There is a huge difference between well written readable code and code ridden with documentation. In general, well written code should not need in-line documentation. Methods should be small and concise, surrounding a chunk of logic that can be easily expressed by its method name. Code within these methods should have descriptive well chosen variable names. With these two qualifiers, code is extremely easy to read and not bloated with unnecessary comments.
I also agree 100% on the non-native English speaking comments. I see a direct correlation between less readable code and non-native English speaking programmers. I am sure the same could be said for me if I moved to Europe or the like.
Good post. Yes we should write code so that other people understand it and also can see the structure easily. If someone applies some random custom design pattern, then how are we others supposed to know what is going on? Well, we need the design documents.
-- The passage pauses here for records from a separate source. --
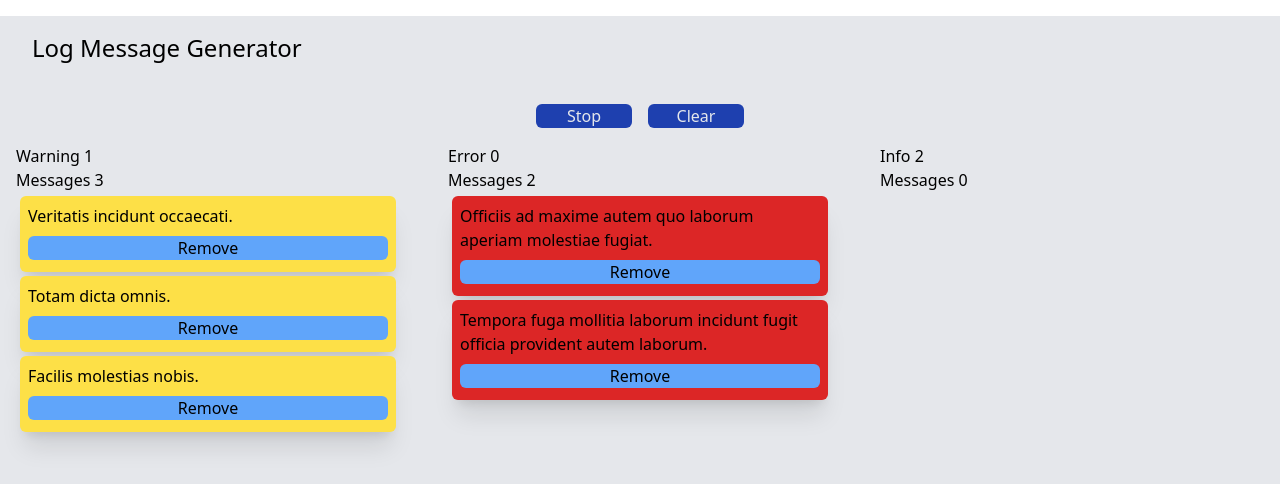
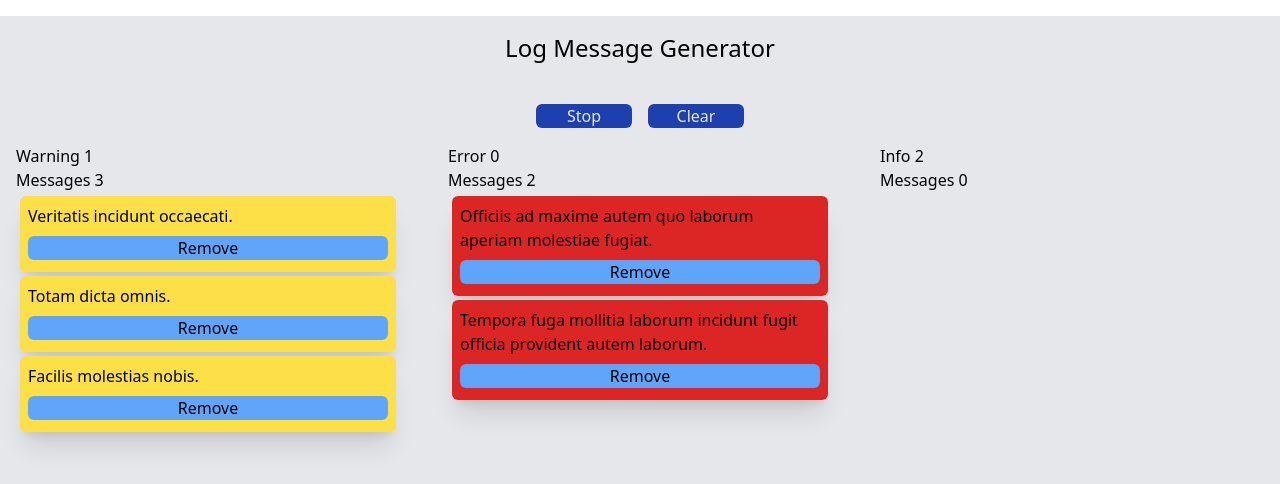
Before and after one commit to DobriJS/TS-React-Custom-Elements, a React (Create React App) app: page / in a window 1280 px wide. Shown: the top 484 px of the page. Built offline with nearby package versions, Linux system fonts and the light colour scheme.

Commit message:
center title text

```diff
--- a/src/pages/Header.tsx
+++ b/src/pages/Header.tsx
@@ -1,7 +1,7 @@
 const Header: React.FC = () => {
   return (
     <div className='container mx-auto'>
-      <h3 className='text-2xl m-4 p-4'> Log Message Generator</h3>
+      <h3 className='text-center text-2xl m-4 p-4'> Log Message Generator</h3>
     </div>
   );
 };
```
Sure some things can be seen right from the code, but not everything. The more we see straight from the code, the better, but there should also be the design documents. The design documents can be simple too, but they should exist.
A similar classic: Tutorial on Good Lisp Programming Style by Norvig and Pitman.
I dunno, I’m going to go with Language Log and a couple of other commenters here and say that Strunk and White is the last model a programmer ought to be using; it belongs in the rubbish bin of history. It’s a really ridiculous book and Geoff Pullum nails the problem perfectly: The Elements of Style offers prejudiced pronouncements on a rather small number of topics, frequently unsupported, and unsupportable, by evidence. It simply isn’t true that the constructions they instruct you not to use are not used by good writers. (http://itre.cis.upenn.edu/~myl/languagelog/archives/001803.html) He also points out that the authors frequently break their own rules mere pages after those rules are defined. The premise of your post is good, but those who would follow Knuth’s style of Literate Programming would be advised to have nothing to do with Strunk White.
I think that the effort that goes into literate programming pays for itself many times over. I have found though that it is a fairly thankless endeavor. Well-crafted code organizes and simplifies the concepts, and is consequently taken for granted. Like a good lens, you see the subject more clearly, not the lens itself.
Then to add injury to insult, how often have you seen a colleague quickly grasp your concise, cohesive, and test covered code, and proceed to extend it by tossing in unrelated concerns and with junk variable names? Sigh.